PROBLEM TO WORK ON:
In the copy, every record below must appear exactly as given, and no picture may appear.

DATA TO USE:
_ _ _ _ _
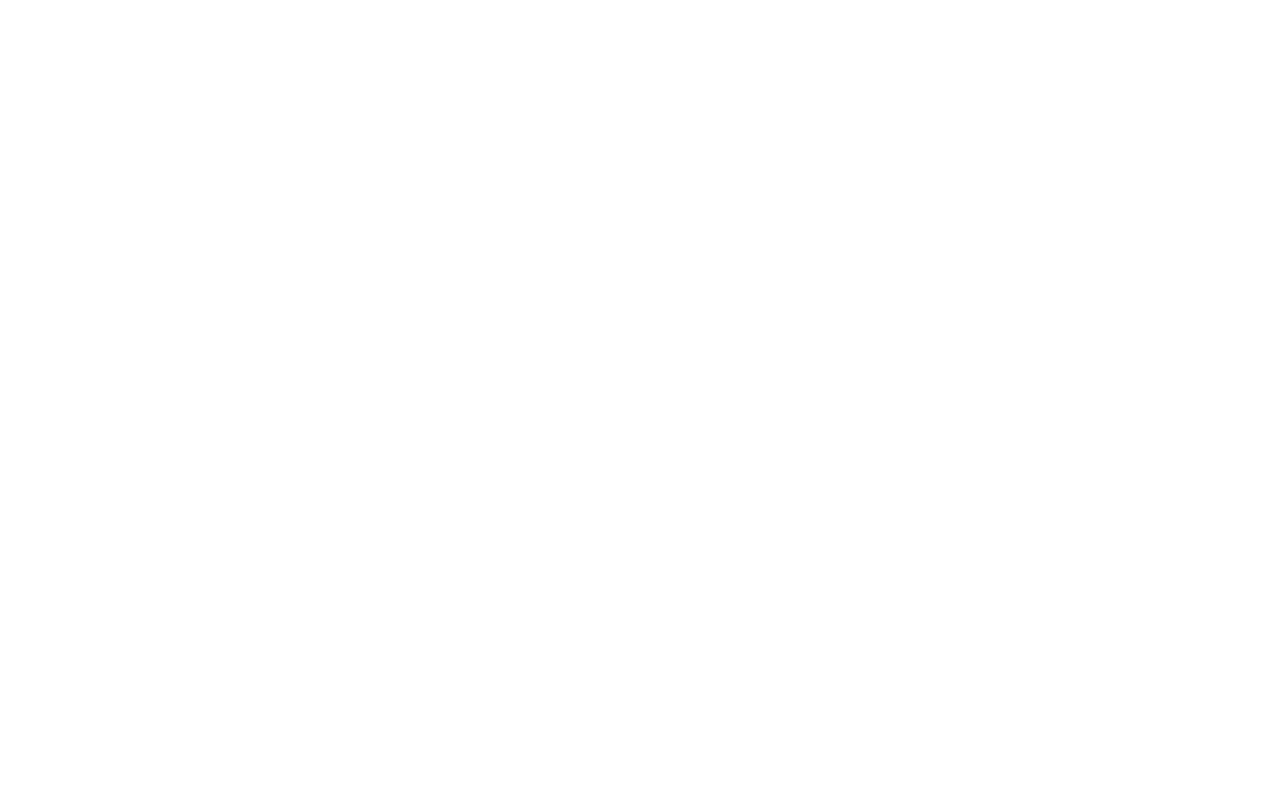
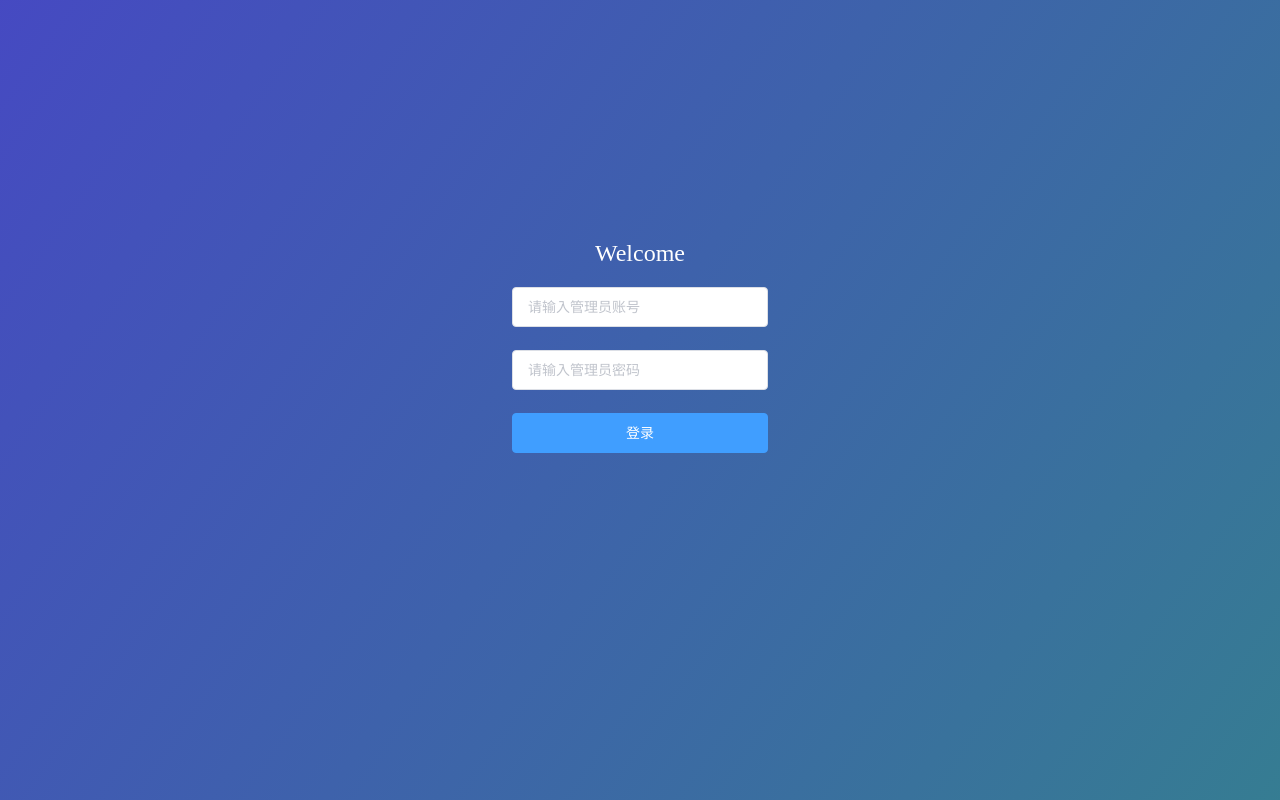
Before and after one commit to xxmliu/Vue2, a Vue app in the folder Vue2/vue-xsj/: page /user/login in a window 1280 px wide. Built offline with nearby package versions, Linux system fonts and the light colour scheme.

Commit message:
完成登录模块
Signed-off-by: liu <15686317237@163.com>

```diff
--- /dev/null
+++ b/Vue2/vue-xsj/src/http/apis/adminApi.js
@@ -0,0 +1,12 @@
+import myaxios from '../MyAxios'
+import BASE_URL from '../BaseURL'
+
+const XSJURL = BASE_URL.XSJURL
+
+const adminApi = {
+  login(params){
+    let url = XSJURL + '/user/login'
+    return myaxios.post(url, params)
+  }
+}
+export default adminApi
--- a/Vue2/vue-xsj/src/http/index.js
+++ b/Vue2/vue-xsj/src/http/index.js
@@ -1,8 +1,10 @@
 import actorApi from "./apis/ActorApi"
+import adminApi from "./apis/adminApi"
 
 
 const httpApi = {
   actorApi,
+  adminApi,
 }
 
 export default httpApi
--- a/Vue2/vue-xsj/src/router/index.js
+++ b/Vue2/vue-xsj/src/router/index.js
@@ -28,6 +28,10 @@
         component: () => import('../views/actor/ActorAdd.vue')
       }
     ]
+  },
+  {
+    path: '/user/login',
+    component: () => import('../views/user/Login.vue')
   }
 ]
 
--- /dev/null
+++ b/Vue2/vue-xsj/src/views/user/Login.vue
@@ -0,0 +1,126 @@
+<template>
+  <div>
+    <div class="back">
+      <el-form
+        class="form"
+        label-position="left"
+        :model="form"
+        :rules="rules"
+        ref="form"
+      >
+        <p class="title">Welcome</p>
+        <el-form-item prop="username">
+          <el-input
+            @keyup.native.13="onSubmit"
+            v-model="form.username"
+            placeholder="请输入管理员账号"
+          ></el-input>
+        </el-form-item>
+        <el-form-item prop="password">
+          <el-input
+            @keyup.native.13="onSubmit"
+            v-model="form.password"
+            type="password"
+            placeholder="请输入管理员密码"
+          ></el-input>
+        </el-form-item>
+        <el-form-item>
+          <el-button type="primary" style="width: 100%" @click="onSubmit()">
+            登录
+          </el-button>
+        </el-form-item>
+      </el-form>
+    </div>
+  </div>
+</template>
+
+<script>
+import httpApi from '@/http';
+export default {
+  data() {
+    return {
+      form: {
+        username: "",
+        password: "",
+      },
+      rules: {
+        username: [
+          { required: true, message: "请填写用户名", trigger: "blur" },
+          {
+            pattern: /^\w{3,15}$/,
+            message: "3~15位字符，可以包含：数字、字母、下划线",
+            trigger: "blur",
+          },
+        ],
+        password: [
+          { required: true, message: "请填写用户名", trigger: "blur" },
+          {
+            pattern: /^\w{6,15}$/,
+            message: "6~15位字符，可以包含：数字、字母、下划线",
+            trigger: "blur",
+          },
+        ],
+      },
+    };
+  },
+
+  methods: {
+    onSubmit() {
+      let params = {
+        username: this.form.username,
+        password: this.form.password
+      }
+      httpApi.adminApi.login(params).then(res => {
+        console.log(res);
+        if(res.data.code == 200){
+          this.$router.replace('/home/index')
+          this.$message({
+            showClose: true,
+            message: '恭喜您登陆成功，欢迎来到新世纪影城',
+            type: 'success'
+          })
+        }else{
+          this.$message({
+            showClose: true,
+            message: res.data.msg,
+            type: 'error'
+          });
+        }
+      })
+    },
+  },
+};
+</script>
+
+<style scoped>
+.form {
+  display: block;
+  width: 20%;
+  position: absolute;
+  top: 30%;
+  left: 40%;
+}
+.form .title {
+  text-align: center;
+  font-size: 1.5em;
+  color: white;
+  margin-bottom: 20px;
+}
+.back {
+  height: 100vh;
+  background-image: linear-gradient(125deg, #e14040, #b050cd, #4842c9, #34828d);
+  background-size: 500%;
+  animation: animate 20s infinite;
+}
+@keyframes animate {
+  0% {
+    background-position: 0% 50%;
+  }
+  50% {
+    background-position: 100% 50%;
+  }
+  100% {
+    background-position: 0% 50%;
+  }
+}
+</style>
```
_ _ _ _ _
SOLUTION FOR THIS EXERCISE:
Before and after one commit to xxmliu/Vue2, a Vue app in the folder Vue2/vue-xsj/: page /user/login in a window 1280 px wide. Built offline with nearby package versions, Linux system fonts and the light colour scheme.

Commit message:
完成登录模块
Signed-off-by: liu <15686317237@163.com>

```diff
--- /dev/null
+++ b/Vue2/vue-xsj/src/http/apis/adminApi.js
@@ -0,0 +1,12 @@
+import myaxios from '../MyAxios'
+import BASE_URL from '../BaseURL'
+
+const XSJURL = BASE_URL.XSJURL
+
+const adminApi = {
+  login(params){
+    let url = XSJURL + '/user/login'
+    return myaxios.post(url, params)
+  }
+}
+export default adminApi
--- a/Vue2/vue-xsj/src/http/index.js
+++ b/Vue2/vue-xsj/src/http/index.js
@@ -1,8 +1,10 @@
 import actorApi from "./apis/ActorApi"
+import adminApi from "./apis/adminApi"
 
 
 const httpApi = {
   actorApi,
+  adminApi,
 }
 
 export default httpApi
--- a/Vue2/vue-xsj/src/router/index.js
+++ b/Vue2/vue-xsj/src/router/index.js
@@ -28,6 +28,10 @@
         component: () => import('../views/actor/ActorAdd.vue')
       }
     ]
+  },
+  {
+    path: '/user/login',
+    component: () => import('../views/user/Login.vue')
   }
 ]
 
--- /dev/null
+++ b/Vue2/vue-xsj/src/views/user/Login.vue
@@ -0,0 +1,126 @@
+<template>
+  <div>
+    <div class="back">
+      <el-form
+        class="form"
+        label-position="left"
+        :model="form"
+        :rules="rules"
+        ref="form"
+      >
+        <p class="title">Welcome</p>
+        <el-form-item prop="username">
+          <el-input
+            @keyup.native.13="onSubmit"
+            v-model="form.username"
+            placeholder="请输入管理员账号"
+          ></el-input>
+        </el-form-item>
+        <el-form-item prop="password">
+          <el-input
+            @keyup.native.13="onSubmit"
+            v-model="form.password"
+            type="password"
+            placeholder="请输入管理员密码"
+          ></el-input>
+        </el-form-item>
+        <el-form-item>
+          <el-button type="primary" style="width: 100%" @click="onSubmit()">
+            登录
+          </el-button>
+        </el-form-item>
+      </el-form>
+    </div>
+  </div>
+</template>
+
+<script>
+import httpApi from '@/http';
+export default {
+  data() {
+    return {
+      form: {
+        username: "",
+        password: "",
+      },
+      rules: {
+        username: [
+          { required: true, message: "请填写用户名", trigger: "blur" },
+          {
+            pattern: /^\w{3,15}$/,
+            message: "3~15位字符，可以包含：数字、字母、下划线",
+            trigger: "blur",
+          },
+        ],
+        password: [
+          { required: true, message: "请填写用户名", trigger: "blur" },
+          {
+            pattern: /^\w{6,15}$/,
+            message: "6~15位字符，可以包含：数字、字母、下划线",
+            trigger: "blur",
+          },
+        ],
+      },
+    };
+  },
+
+  methods: {
+    onSubmit() {
+      let params = {
+        username: this.form.username,
+        password: this.form.password
+      }
+      httpApi.adminApi.login(params).then(res => {
+        console.log(res);
+        if(res.data.code == 200){
+          this.$router.replace('/home/index')
+          this.$message({
+            showClose: true,
+            message: '恭喜您登陆成功，欢迎来到新世纪影城',
+            type: 'success'
+          })
+        }else{
+          this.$message({
+            showClose: true,
+            message: res.data.msg,
+            type: 'error'
+          });
+        }
+      })
+    },
+  },
+};
+</script>
+
+<style scoped>
+.form {
+  display: block;
+  width: 20%;
+  position: absolute;
+  top: 30%;
+  left: 40%;
+}
+.form .title {
+  text-align: center;
+  font-size: 1.5em;
+  color: white;
+  margin-bottom: 20px;
+}
+.back {
+  height: 100vh;
+  background-image: linear-gradient(125deg, #e14040, #b050cd, #4842c9, #34828d);
+  background-size: 500%;
+  animation: animate 20s infinite;
+}
+@keyframes animate {
+  0% {
+    background-position: 0% 50%;
+  }
+  50% {
+    background-position: 100% 50%;
+  }
+  100% {
+    background-position: 0% 50%;
+  }
+}
+</style>
```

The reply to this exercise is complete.